  • Tourism mogul talks to Arab News about the megaproject to restore the UNESCO site

RIYADH: Gerard “Jerry” Inzerillo, tourism mogul and CEO of the Ad Diriyah Gate Development Authority, gave an exclusive interview to Arab News in the town’s historical At-Turaif district.

Ad Diriyah, located on the outskirts of Riyadh and once the home of the Saudi royal family, temporarily opened its gates as the ABB Formula E racing championship took place a few kilometers away. 

The serenity of the location allows visitors to experience the historical significance of At-Turaif. Efforts to restore its magnificence are clearly evident.

Restoring At-Turaif and Ad Diriyah is one of the many megaprojects underway to boost tourism in the Kingdom, in line with the Vision 2030 reform plan. 

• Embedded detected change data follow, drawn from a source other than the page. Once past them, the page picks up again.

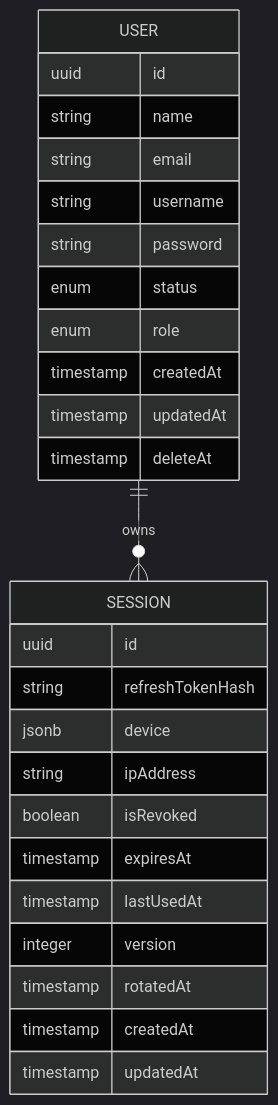
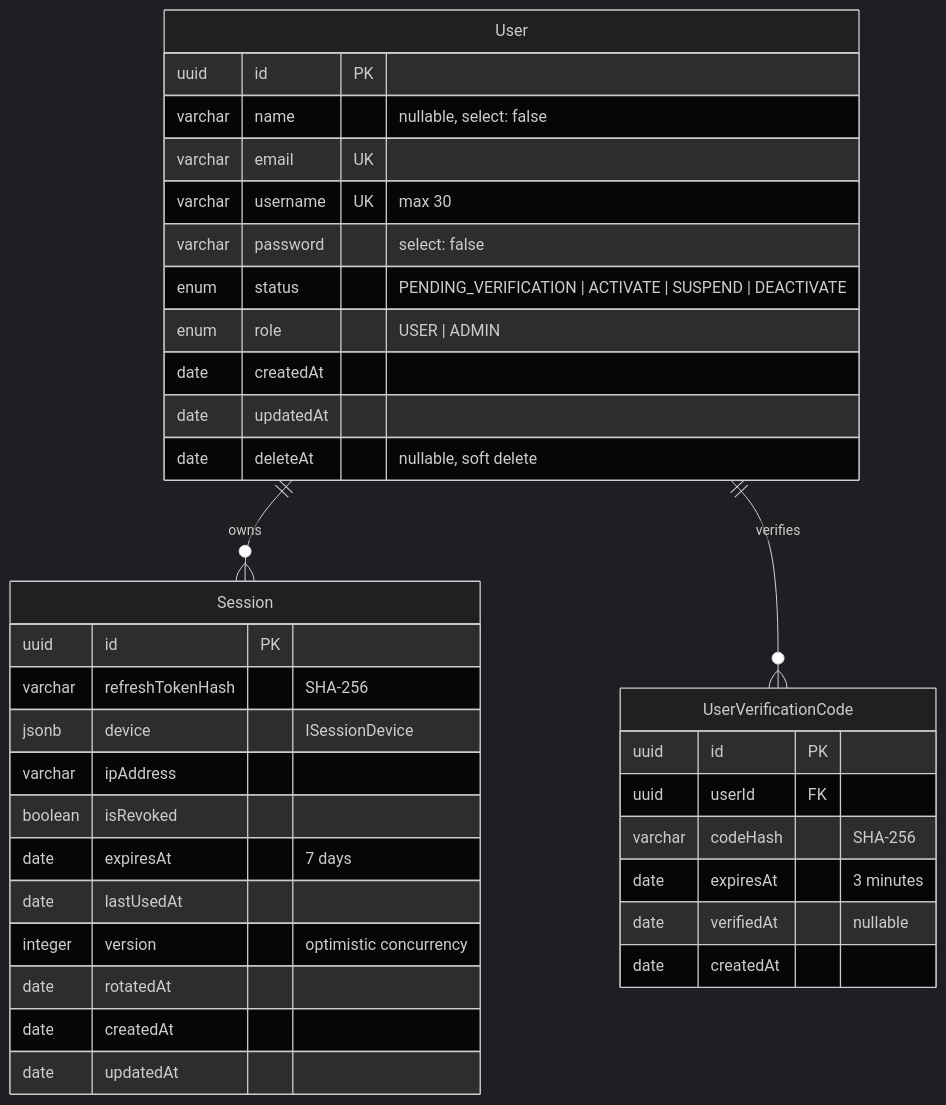
Before and after one commit to l1mindr/nest-backend: the fifth of 7 diagrams in docs/diagrams.md, drawn with Mermaid (dark theme). The commit also changed other lines of this file and 19 other files, not shown here.

Commit message:
docs(architecture): update project documentation after architecture refactor

````diff
--- a/docs/diagrams.md
+++ b/docs/diagrams.md
@@ -104,29 +166,41 @@
 ```mermaid
 erDiagram
-  USER ||--o{ SESSION : owns
-  USER {
-    uuid id
-    string name
-    string email
-    string username
-    string password
-    enum status
-    enum role
-    timestamp createdAt
-    timestamp updatedAt
-    timestamp deleteAt
-  }
-  SESSION {
-    uuid id
-    string refreshTokenHash
-    jsonb device
-    string ipAddress
-    boolean isRevoked
-    timestamp expiresAt
-    timestamp lastUsedAt
-    integer version
-    timestamp rotatedAt
-    timestamp createdAt
-    timestamp updatedAt
-  }
+    User ||--o{ Session : owns
+    User ||--o{ UserVerificationCode : verifies
+
+    User {
+        uuid id PK
+        varchar name "nullable, select: false"
+        varchar email UK
+        varchar username UK "max 30"
+        varchar password "select: false"
+        enum status "PENDING_VERIFICATION | ACTIVATE | SUSPEND | DEACTIVATE"
+        enum role "USER | ADMIN"
+        date createdAt
+        date updatedAt
+        date deleteAt "nullable, soft delete"
+    }
+
+    Session {
+        uuid id PK
+        varchar refreshTokenHash "SHA-256"
+        jsonb device "ISessionDevice"
+        varchar ipAddress
+        boolean isRevoked
+        date expiresAt "7 days"
+        date lastUsedAt
+        integer version "optimistic concurrency"
+        date rotatedAt
+        date createdAt
+        date updatedAt
+    }
+
+    UserVerificationCode {
+        uuid id PK
+        uuid userId FK
+        varchar codeHash "SHA-256"
+        date expiresAt "3 minutes"
+        date verifiedAt "nullable"
+        date createdAt
+    }
 ```
````
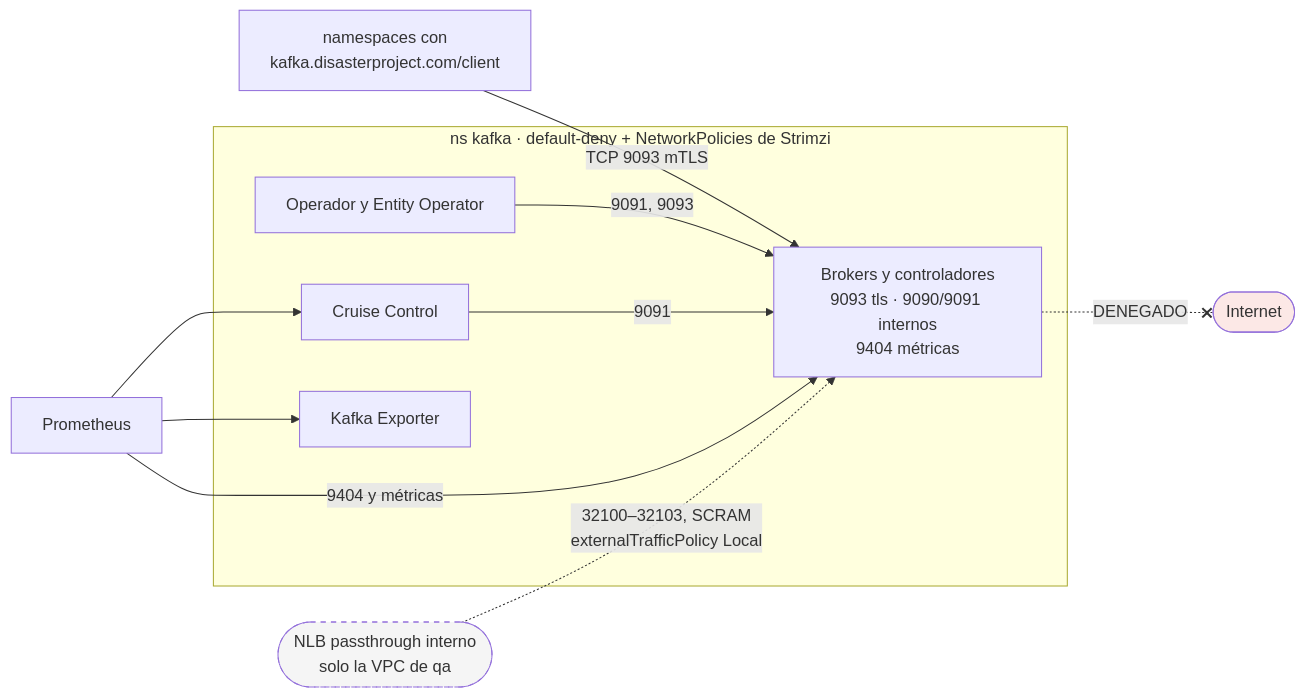
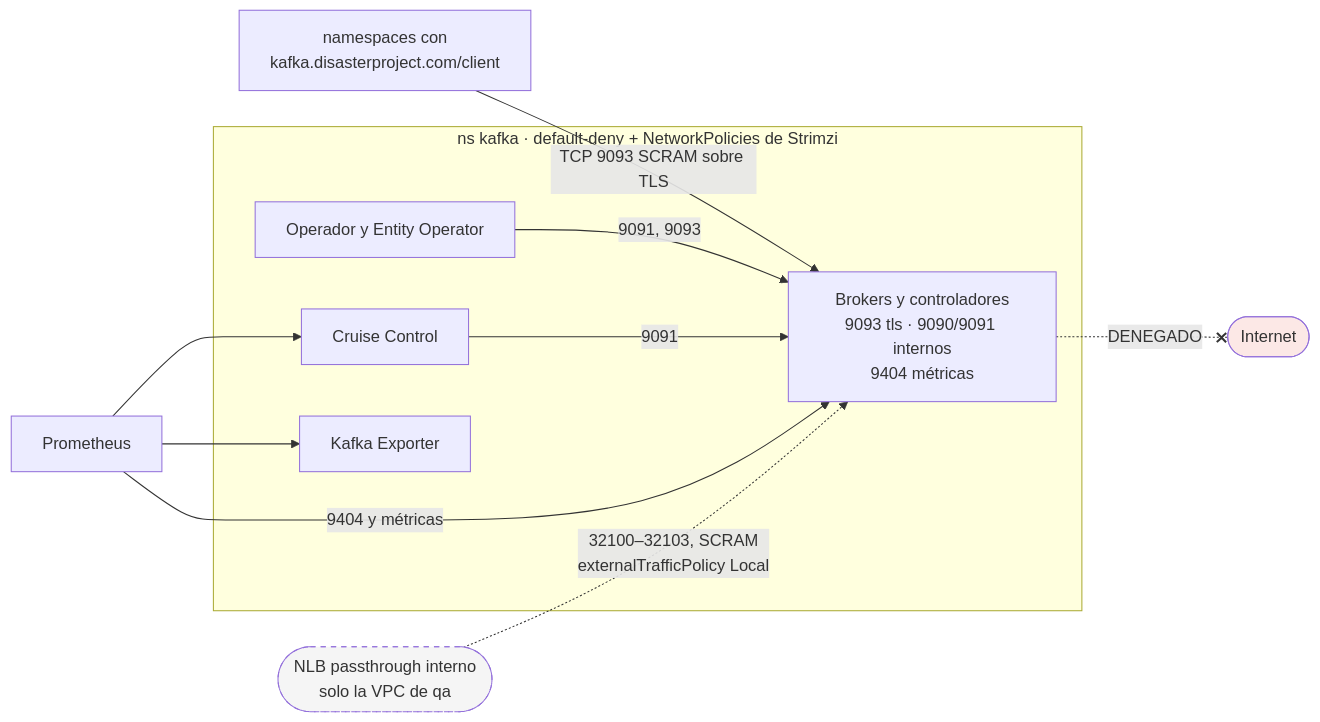
One commit to aescanero/proposal_documents changed the diagram in docs/es/proposals/kafka-qa/diagrams/04-red.mmd. Above: the diagram before and after it, drawn with Mermaid. The commit also changed 27 other files, not shown here.

```diff
--- a/docs/es/proposals/kafka-qa/diagrams/04-red.mmd
+++ b/docs/es/proposals/kafka-qa/diagrams/04-red.mmd
@@ -1,23 +1,23 @@
 flowchart LR
     subgraph NS["ns kafka · default-deny + NetworkPolicies de Strimzi"]
         BR["Brokers y controladores<br/>9093 tls · 9090/9091 internos<br/>9404 métricas"]
         OPR["Operador y Entity Operator"]
         CC["Cruise Control"]
         KE["Kafka Exporter"]
     end
     APPS["namespaces con<br/>kafka.disasterproject.com/client"]
     P["Prometheus"]
     NLB(["NLB passthrough interno<br/>solo la VPC de qa"])
     INET(["Internet"])
 
-    APPS -->|"TCP 9093 mTLS"| BR
+    APPS -->|"TCP 9093 SCRAM sobre TLS"| BR
     OPR -->|"9091, 9093"| BR
     CC -->|"9091"| BR
     P -->|"9404 y métricas"| BR
     P --> KE
     P --> CC
     NLB -. "32100–32103, SCRAM<br/>externalTrafficPolicy Local" .-> BR
     BR -.-x|"DENEGADO"| INET
 
     style INET fill:#fce8e6
     style NLB fill:#f5f5f5,stroke-dasharray: 5 5
```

Why Ad Diriyah? Because you can’t have a future without a past. That’s where the crown prince’s brilliance lies.

“It’s a magical time in the Kingdom. What all these projects will offer people from all over the world is fabulous,” said Inzerillo in his Brooklyn accent.

“With all that vision, boldness and welcome, you want to go to the soul, the pearl, the jewel of the Kingdom, and that’s the UNESCO World Heritage Site Ad Diriyah and At-Turaif.”

When visiting Ad Diriyah 19 years ago, Inzerillo admitted that he was slightly let down by what he saw.

He understood its historical significance, and 19 years later, with the manpower of hundreds of Saudis who believe in the preservation of their country’s heritage, Inzerillo can see the fruits of their labor. “The future can only be anchored with the values of the past,” he said.

The UNESCO site has undergone 15 years of restoration, bringing it back to life. Working alongside the crown prince, Inzerillo believes that Mohammed bin Salman’s insistence on preserving the authenticity and soul of Ad Diriyah and At-Turaif is vital. “There’s only one Ad Diriyah,” said Inzerillo.

Everything that will be built around the historical site will be made of mud and in keeping with the architecture of Saudi Arabia’s central Najd region. 

“To preserve the authenticity of the area, the crown prince stressed that he wants street energy, human interaction, laughter, food, beverages and music. There will be a major focus on pedestrian traffic,” Inzerillo said.

“Many people don’t realize that there’s 1,000 years of history in Saudi Arabia, and At-Turaif has 274 years of history on its own.”

He said he can see the pace of progress in the tourism sector. For years, the Kingdom has welcomed millions of people through Makkah and Madinah, but Inzerillo believes that it is time for Riyadh to shine.  

“It’s now time to come to Riyadh, a thriving international global city that’s on a fast track to 8 million people,” he said.

“It’ll be the stop-off point for the region. It’s where the region started. Arabia started at Ad Diriyah,” he added.

“I’ve been in tourism for 50 years. I’ve worked with some of the best heads of state in the world. The crown prince is so smart and full of love for this project,” Inzerillo said.

“We have specific instructions to open several assets for 2019. These are very exciting plans. We’re going to be opening major restaurants, retail outlets and hotels for 2020,” he added.

“The crown prince will announce the masterplan in the next few months. It’s bold and exciting. Nowhere in the world has the level of authenticity, the authentic mud that At-Turaif has.”

The project’s success will be due to the crown prince’s watchful eye and hands-on approach, Inzerillo said.  

It will include museums, academic institutions, “edutainment” facilities, 11 hotels, several hundred shops and 100 restaurants. 

They will all overlook the Wadi Hanifah valley in Najd, surrounded by 1 million date palm trees and another 1 million that are expected to be planted.

“Why Ad Diriyah? Because you can’t have a future without a past,” said Inzerillo. “That’s where the crown prince’s brilliance lies.”